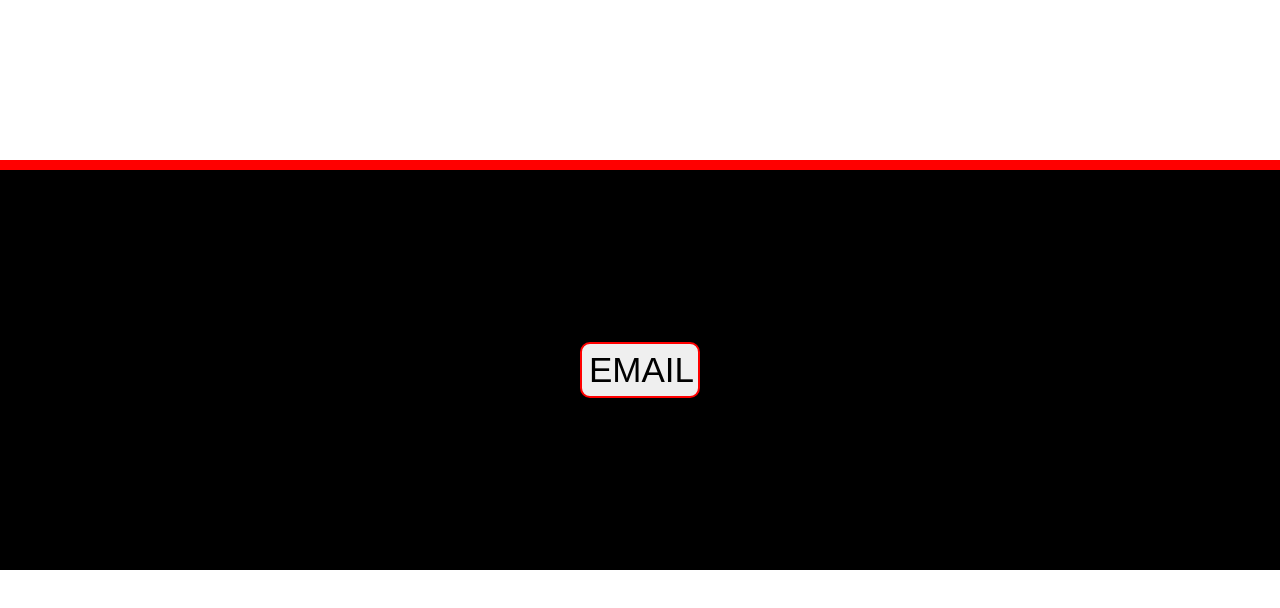
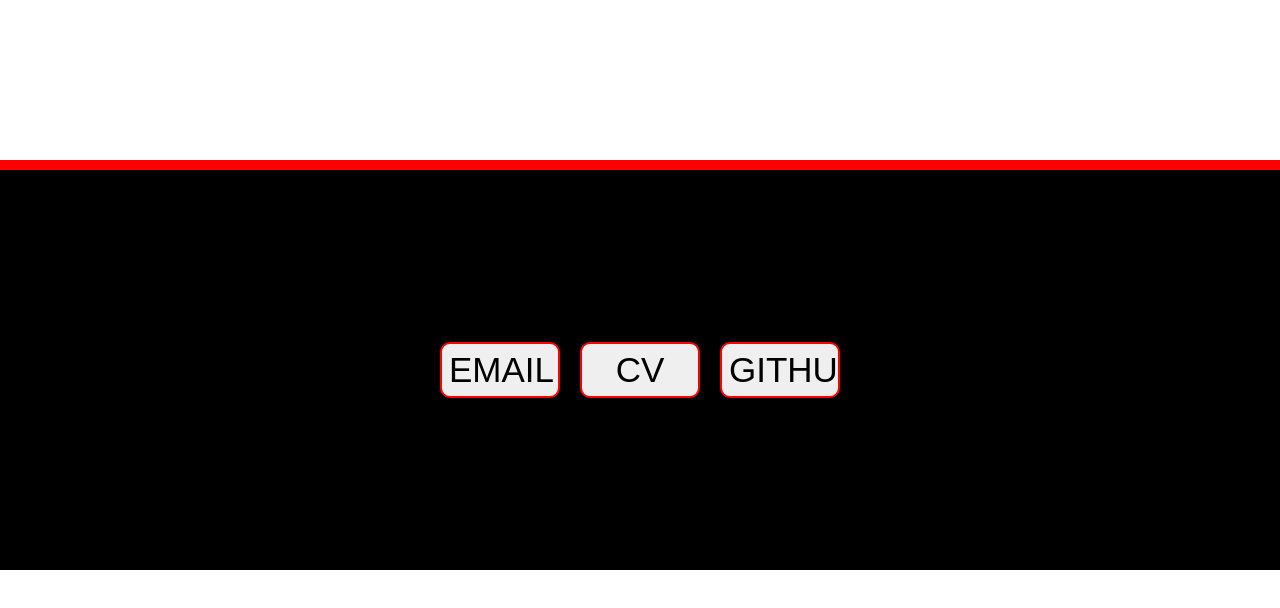
Before and after one commit to sistemd/business, a React (Create React App) app: page / in a window 1280 px wide. Shown: the top 608 px of the page. Built offline with nearby package versions, Linux system fonts and the light colour scheme; the HTML template or start-up script is replaced by a standard one.

Commit message:
Leftover stuff

```diff
--- a/src/App.tsx
+++ b/src/App.tsx
@@ -1,11 +1,15 @@
 import React from 'react'
 import EmailButton from "./EmailButton"
+import CVButton from './CVButton'
+import ProjectsButton from "./ProjectsButton";
 import './css/App.scss'
 
 export default function App() {
     return (
         <div className="outer-container">
             <EmailButton/>
+            <CVButton/>
+            <ProjectsButton/>
         </div>
     )
 }
--- /dev/null
+++ b/src/CVButton.tsx
@@ -0,0 +1,8 @@
+import React from "react"
+import Button from "./Button";
+
+export default function CVButton() {
+    return (
+        <Button onClick={() => {}}>CV</Button>
+    )
+}
--- /dev/null
+++ b/src/ProjectsButton.tsx
@@ -0,0 +1,8 @@
+import React from "react"
+import Button from "./Button";
+
+export default function ProjectsButton() {
+    return (
+        <Button onClick={() => {}}>GITHUB</Button>
+    )
+}
--- a/src/css/App.scss
+++ b/src/css/App.scss
@@ -15,4 +15,9 @@
 
   border-top: solid 10px;
   border-color: $primary-color;
+
+  button {
+    margin-left: 10px;
+    margin-right: 10px;
+  }
 }
```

------------------------------------------------------------------------

Problem details
Scan the records above for the word "CVButton" and return every line where it occurs.

Response for this exercise
+import CVButton from './CVButton'
+            <CVButton/>
+++ b/src/CVButton.tsx
+export default function CVButton() {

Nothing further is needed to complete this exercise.